It’s all part of a row over glyphosate . . . .
Its license for use in Europe is up for renewal but environmental groups want it banned after seizing on comments from a World Health Organization panel report that suggested it is a “probable” cause of cancer.
. . . .
Glyphosate’s EU authorization expires on June 30. . . . After fights with the European Parliament, . . . officials came up with a last-ditch compromise — a one- to two-year renewal period.
But hours before member countries had to submit a response to the European Commission’s plan, Germany’s environment minister issued a statement making her position clear.
“NEIN,” began a long statement issued on [May 24] by Barbara Hendricks, a member of the Social Democratic Party [SDP]. . .
. . . .
. . . . If . . . glyphosate is banned, the Commission’s fear is a multi-million euro lawsuit from industry.
German Agriculture Minister Christian Schmidt, of the Christian Social Union. . . backs the renewal and accused the SPD of putting politics over science.

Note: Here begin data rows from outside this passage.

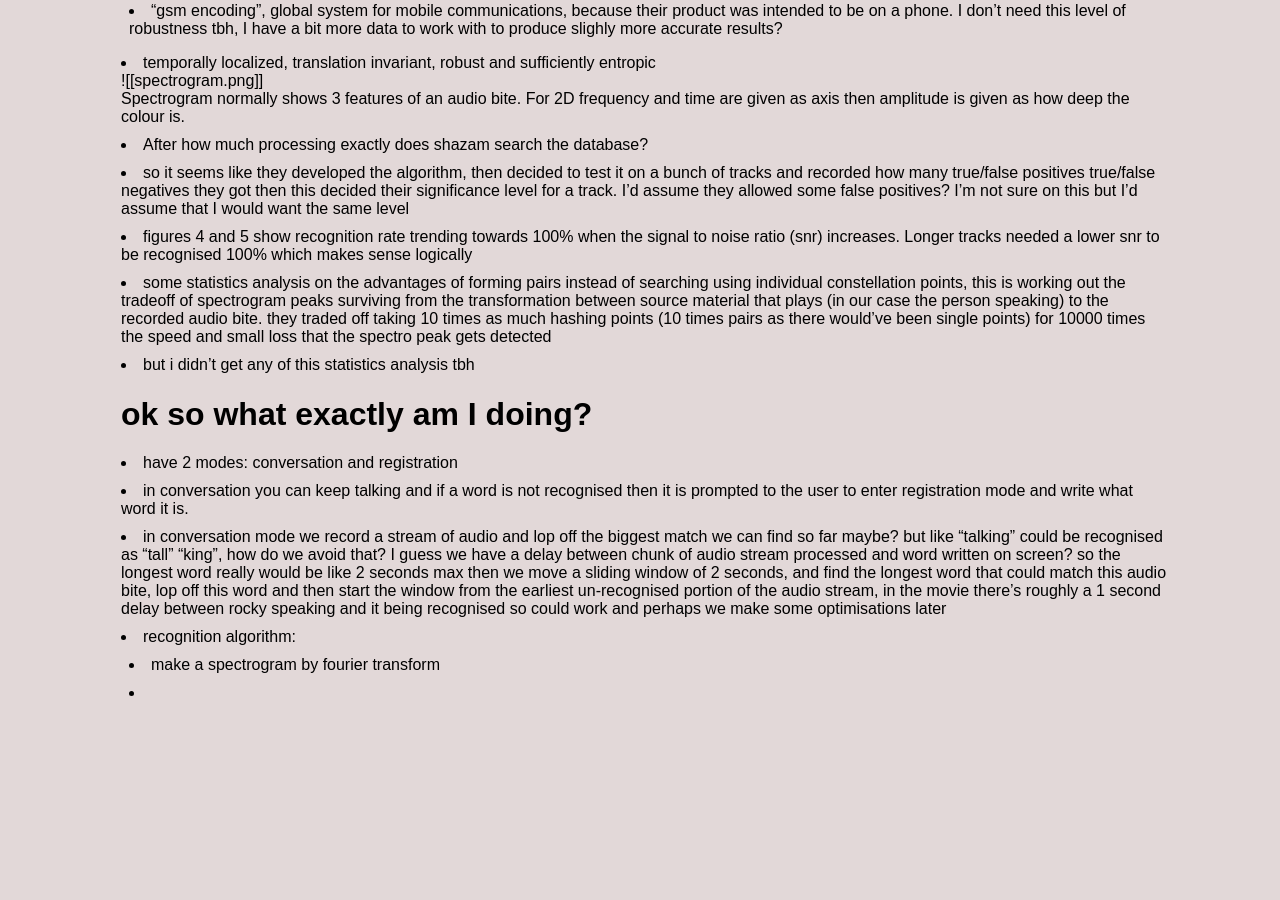
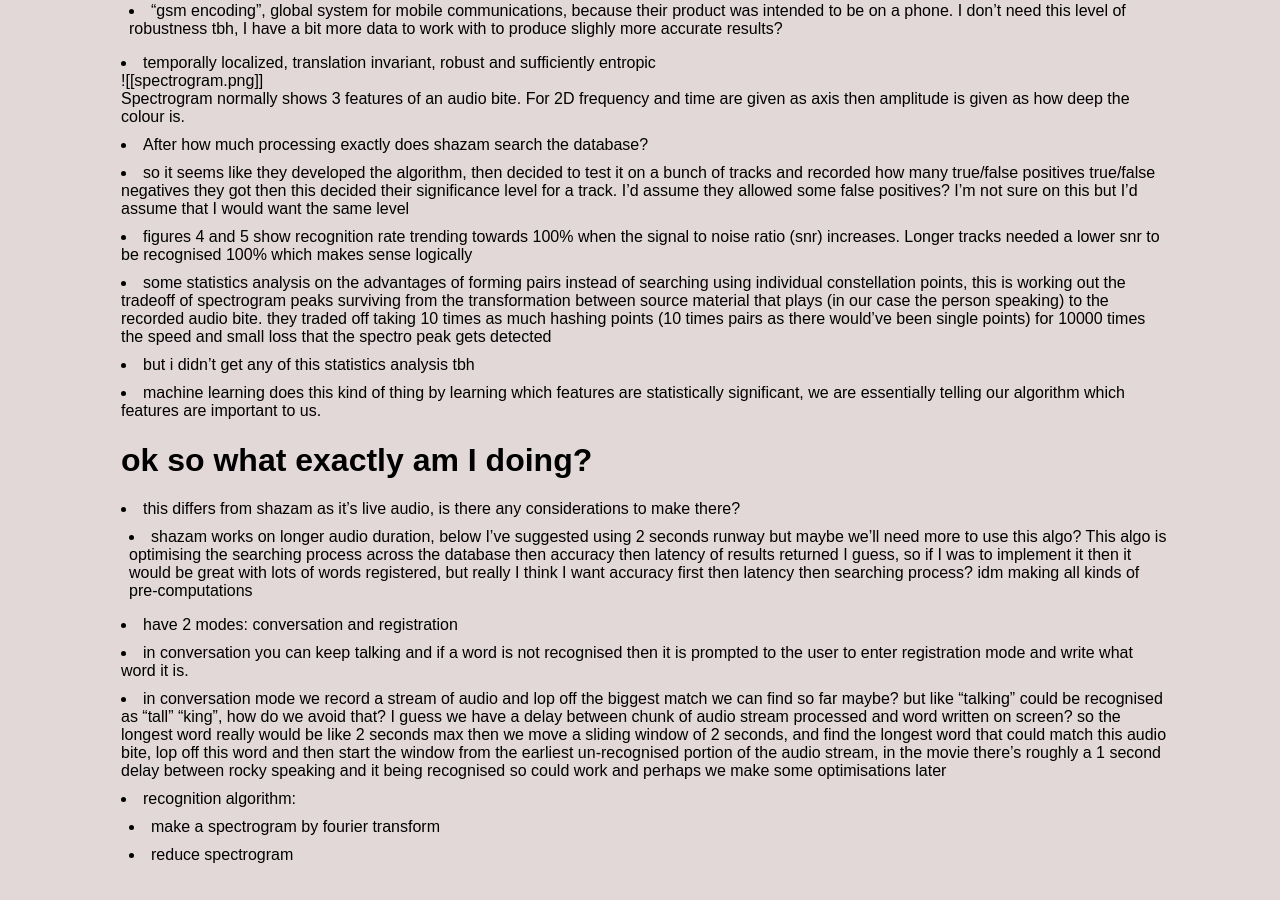
Before and after one commit to jsbaasi/jsbaasi.github.io, a Jekyll site: the page built from _posts/2026-07-07-project-hail-mary.md, in a window 1280 px wide and 900 px high, scrolled down 665 px. Built offline with Jekyll 4.4.1, drawn with Linux system fonts in a browser that asks for light colours; before the commit the page ends 1403 px from its top, so only the background shows below that.

Commit message:
vault backup: 2026-07-07 14:43:11

```diff
--- a/_posts/2026-07-07-project-hail-mary.md
+++ b/_posts/2026-07-07-project-hail-mary.md
@@ -25,10 +25,13 @@ Spectrogram normally shows 3 features of an audio bite. For 2D frequency and tim
 - figures 4 and 5 show recognition rate trending towards 100% when the signal to noise ratio (snr) increases. Longer tracks needed a lower snr to be recognised 100% which makes sense logically
 - some statistics analysis on the advantages of forming pairs instead of searching using individual constellation points, this is working out the tradeoff of spectrogram peaks surviving from the transformation between source material that plays (in our case the person speaking) to the recorded audio bite. they traded off taking 10 times as much hashing points (10 times pairs as there would've been single points) for 10000 times the speed and small loss that the spectro peak gets detected
 - but i didn't get any of this statistics analysis tbh
+- machine learning does this kind of thing by learning which features are statistically significant, we are essentially telling our algorithm which features are important to us.
 # ok so what exactly am I doing?
+- this differs from shazam as it's live audio, is there any considerations to make there?
+	- shazam works on longer audio duration, below I've suggested using 2 seconds runway but maybe we'll need more to use this algo? This algo is optimising the searching process across the database then accuracy then latency of results returned I guess, so if I was to implement it then it would be great with lots of words registered, but really I think I want accuracy first then latency then searching process? idm making all kinds of pre-computations
 - have 2 modes: conversation and registration
 - in conversation you can keep talking and if a word is not recognised then it is prompted to the user to enter registration mode and write what word it is.
 - in conversation mode we record a stream of audio and lop off the biggest match we can find so far maybe? but like "talking" could be recognised as "tall" "king", how do we avoid that? I guess we have a delay between chunk of audio stream processed and word written on screen? so the longest word really would be like 2 seconds max then we move a sliding window of 2 seconds, and find the longest word that could match this audio bite, lop off this word and then start the window from the earliest un-recognised portion of the audio stream, in the movie there's roughly a 1 second delay between rocky speaking and it being recognised so could work and perhaps we make some optimisations later
 - recognition algorithm:
 	- make a spectrogram by fourier transform
-	-
+	- reduce spectrogram
```
Also changed, not shown: _posts/2026-06-08-obsidian-notes.md (+2 -0 lines).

Read full, original post: How German politics pushed Roundup into the weeds